The lines to output run from the first line of the entries below through the line containing "Write down two"; copy them exactly and leave out pictures.

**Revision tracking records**

===============

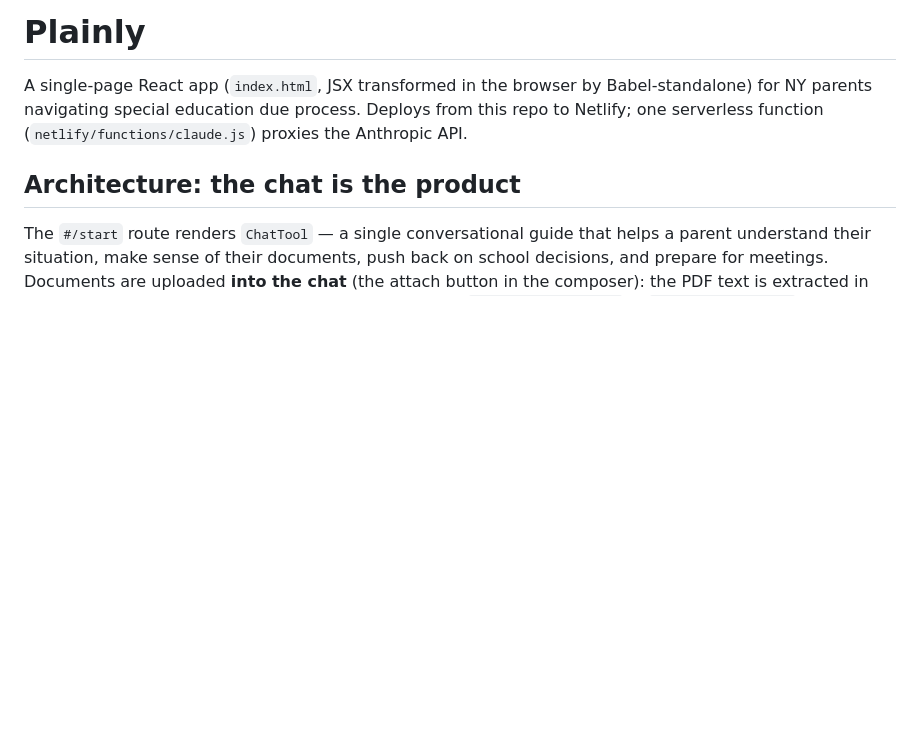
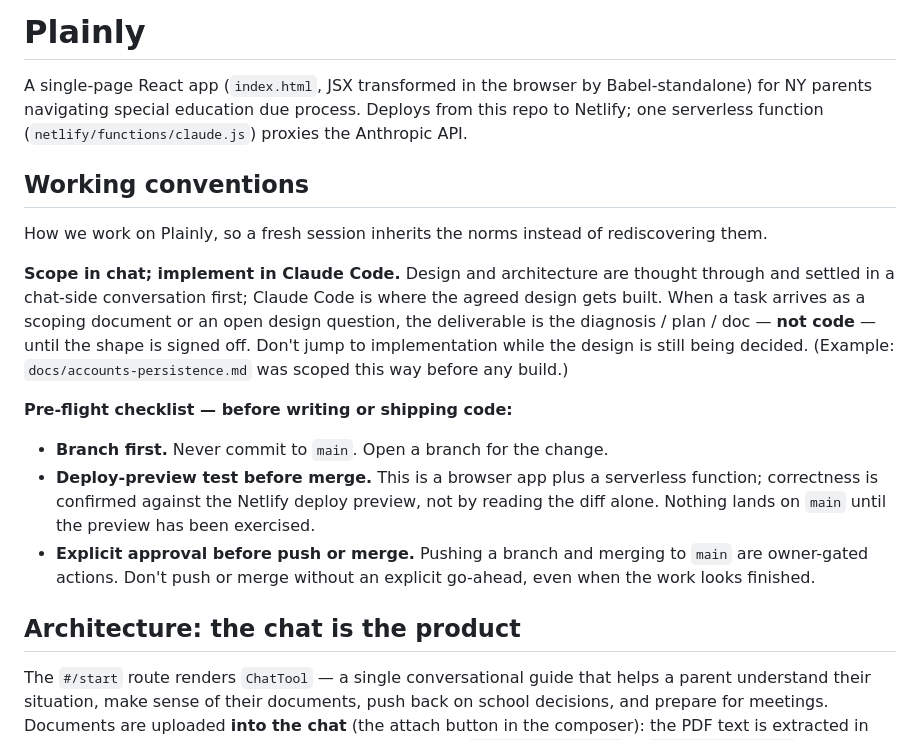
Before and after one commit to moshemalina-create/plainly-app, a Markdown page: CLAUDE.md, the part around the change. Rendered like a GitHub page; blank space fills up the shorter version.

Commit message:
Document working conventions in CLAUDE.md
Write down two norms the accounts-persistence doc referenced as if they were
already in CLAUDE.md but weren't: the scope-in-chat / implement-in-Claude-Code
split, and the pre-flight checklist (branch first, deploy-preview test before
merge, explicit approval before push/merge). Now future sessions inherit them.

Co-Authored-By: Claude Opus 4.8 (1M context) <noreply@anthropic.com>

```diff
--- a/CLAUDE.md
+++ b/CLAUDE.md
@@ -4,6 +4,31 @@ A single-page React app (`index.html`, JSX transformed in the browser by
 Babel-standalone) for NY parents navigating special education due
 process. Deploys from this repo to Netlify; one serverless function
 (`netlify/functions/claude.js`) proxies the Anthropic API.
+
+## Working conventions
+
+How we work on Plainly, so a fresh session inherits the norms instead of
+rediscovering them.
+
+**Scope in chat; implement in Claude Code.** Design and architecture are
+thought through and settled in a chat-side conversation first; Claude Code
+is where the agreed design gets built. When a task arrives as a scoping
+document or an open design question, the deliverable is the
+diagnosis / plan / doc — **not code** — until the shape is signed off.
+Don't jump to implementation while the design is still being decided.
+(Example: `docs/accounts-persistence.md` was scoped this way before any
+build.)
+
+**Pre-flight checklist — before writing or shipping code:**
+
+- **Branch first.** Never commit to `main`. Open a branch for the change.
+- **Deploy-preview test before merge.** This is a browser app plus a
+  serverless function; correctness is confirmed against the Netlify deploy
+  preview, not by reading the diff alone. Nothing lands on `main` until the
+  preview has been exercised.
+- **Explicit approval before push or merge.** Pushing a branch and merging
+  to `main` are owner-gated actions. Don't push or merge without an explicit
+  go-ahead, even when the work looks finished.
 
 ## Architecture: the chat is the product
 
```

===============

**Your solution**
Before and after one commit to moshemalina-create/plainly-app, a Markdown page: CLAUDE.md, the part around the change. Rendered like a GitHub page; blank space fills up the shorter version.

Commit message:
Document working conventions in CLAUDE.md
Write down two norms the accounts-persistence doc referenced as if they were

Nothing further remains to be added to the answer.